Search and rescue workers on Friday combed still-smoldering rubble for survivors of a New York City gas explosion that caused two apartment buildings to collapse this week, killing eight people and injuring dozens.
Authorities toiled overnight, parsing a smoking pile of bricks and twisted metal - at one point three stories high - in an effort to find any remaining victims.
The explosion at about 9:30 a.m. EDT on Wednesday shook the East Harlem neighborhood shortly after a resident complained to the Con Edison utility about a gas odor.
The U.S. National Transportation Safety Board (NTSB), which reviews natural gas-related accidents, had said it was having trouble getting close enough to examine the main pipe that supplies natural gas to the Upper East Side neighborhood.
When firefighters deem the area safe, investigators will conduct a pressure test on the pipe to determine the location of the leak that may have caused the blast.
"We have eight victims found at this point. We are still in rescue, recovery operations," New York Fire Department spokesman Brian Norton said on Friday morning. "We do not stop until we are 100 percent sure there is nobody left."

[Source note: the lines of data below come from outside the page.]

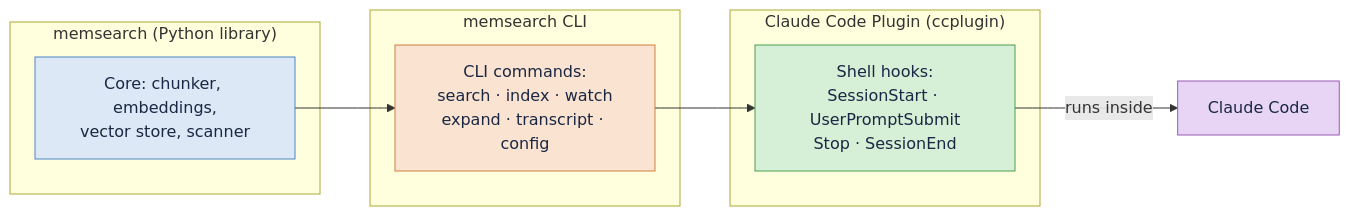
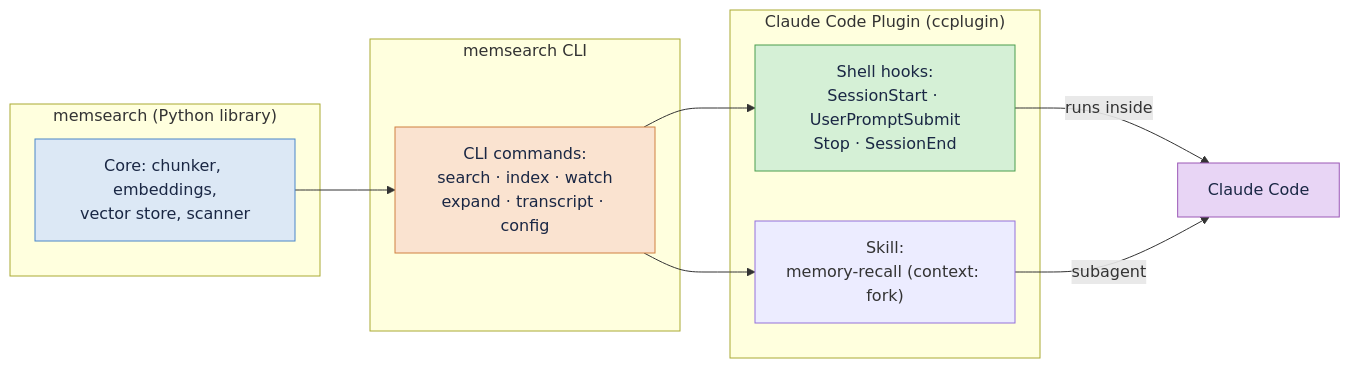
The first of 4 diagrams in ccplugin/README.md (zilliztech/memsearch), drawn with Mermaid before and after one commit. The commit also changed other lines of this file and 5 other files, not shown here.

First line of the commit message:
ccplugin: replace push-based memory injection with skill-based recall (#53)

````diff
--- a/ccplugin/README.md
+++ b/ccplugin/README.md
@@ -11,23 +11,26 @@
 ```mermaid
 graph LR
     subgraph "memsearch (Python library)"
         LIB[Core: chunker, embeddings,<br/>vector store, scanner]
     end
 
     subgraph "memsearch CLI"
         CLI["CLI commands:<br/>search · index · watch<br/>expand · transcript · config"]
     end
 
     subgraph "Claude Code Plugin (ccplugin)"
         HOOKS["Shell hooks:<br/>SessionStart · UserPromptSubmit<br/>Stop · SessionEnd"]
+        SKILL["Skill:<br/>memory-recall (context: fork)"]
     end
 
     LIB --> CLI
     CLI --> HOOKS
+    CLI --> SKILL
     HOOKS -->|"runs inside"| CC[Claude Code]
+    SKILL -->|"subagent"| CC
 
     style LIB fill:#dce8f5,stroke:#4a86c8,color:#1a2744
     style CLI fill:#fae3d0,stroke:#d08040,color:#1a2744
     style HOOKS fill:#d5f0d6,stroke:#4a9e4e,color:#1a2744
     style CC fill:#e8d5f5,stroke:#9b59b6,color:#1a2744
 ```
````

Search and rescue efforts will continue on Friday even though there are no known victims still missing, police said.
Five women and three men were killed, police said on Friday, but not all victim identities have been released. The latest victim was female and pulled from the rubble late on Thursday.

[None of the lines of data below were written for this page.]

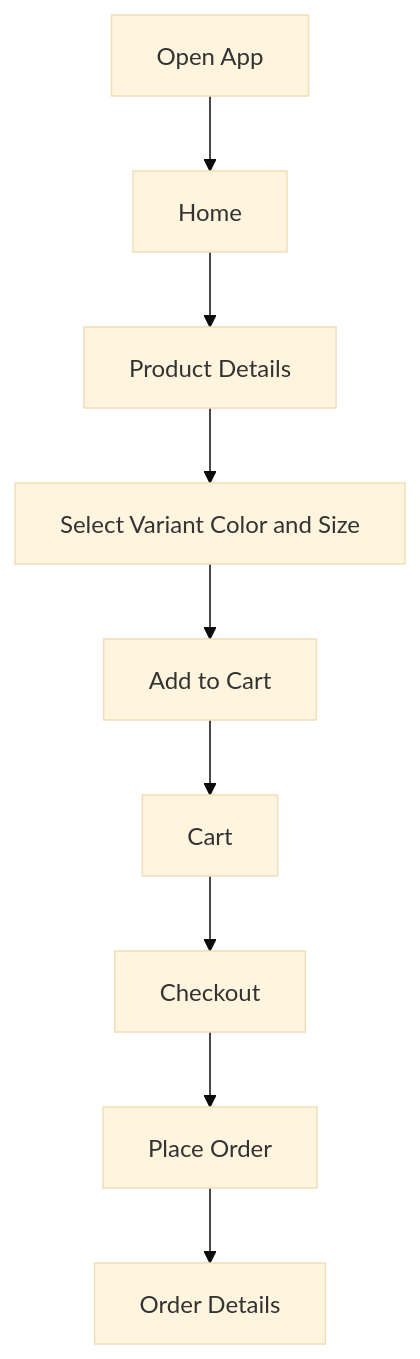
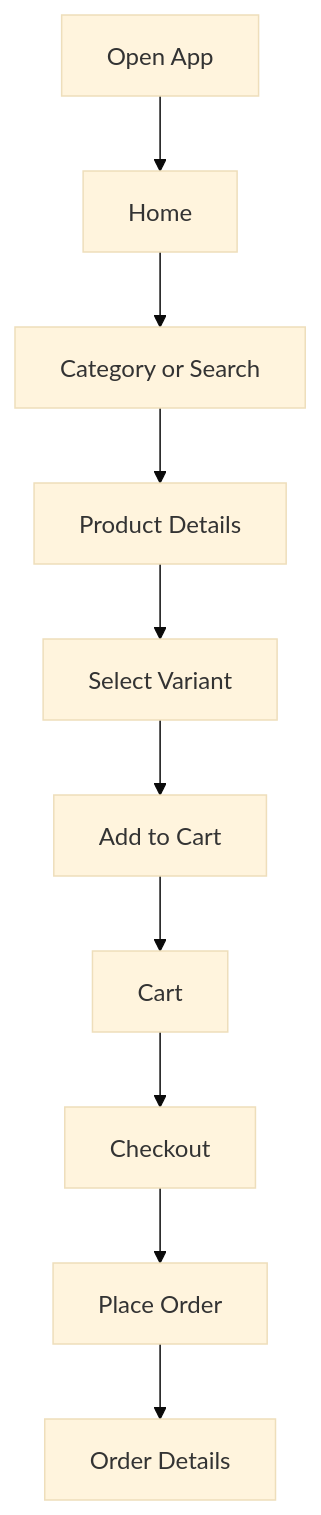
Before and after one commit to royalpandit/Oui-User: the third of 7 diagrams in README.md, drawn with Mermaid (base theme). The commit also changed other lines of this file, not shown here.

````diff
--- a/README.md
+++ b/README.md
@@ -119,11 +93,12 @@
 ```mermaid
 flowchart TD
-	A[Open App] --> B[Home]
-	B --> C[Product Details]
-	C --> D[Select Variant Color and Size]
-	D --> E[Add to Cart]
-	E --> F[Cart]
-	F --> G[Checkout]
-	G --> H[Place Order]
-	H --> I[Order Details]
+		A[Open App] --> B[Home]
+		B --> C[Category or Search]
+		C --> D[Product Details]
+		D --> E[Select Variant]
+		E --> F[Add to Cart]
+		F --> G[Cart]
+		G --> H[Checkout]
+		H --> I[Place Order]
+		I --> J[Order Details]
 ```
````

The dead include Griselde Camacho, 44, a public safety officer for Hunter College in East Harlem; Carmen Tanco, 67, a dental hygienist; Rosaura Hernandez, 21, and Andreas Panagopoulos, 43.
At least three children were hurt; two were treated for minor injuries and released, while a third was in critical condition, hospital officials said.
New York Mayor Bill de Blasio has said 40 people were injured, though he declined to say how many remain unaccounted for. Police earlier said five people are still missing.
The two buildings in a largely residential block at East 116th Street and Park Avenue housed 15 apartments, a ground-floor church and a piano store.
Passersby in the primarily Latino neighborhood donned dust masks or wrapped winter scarves around their faces to limit inhalation of dust and smoke.
The main, low-pressure gas distribution line that runs along Park Avenue was still intact, the NTSB said. Service lines carry gas into buildings from that main pipe.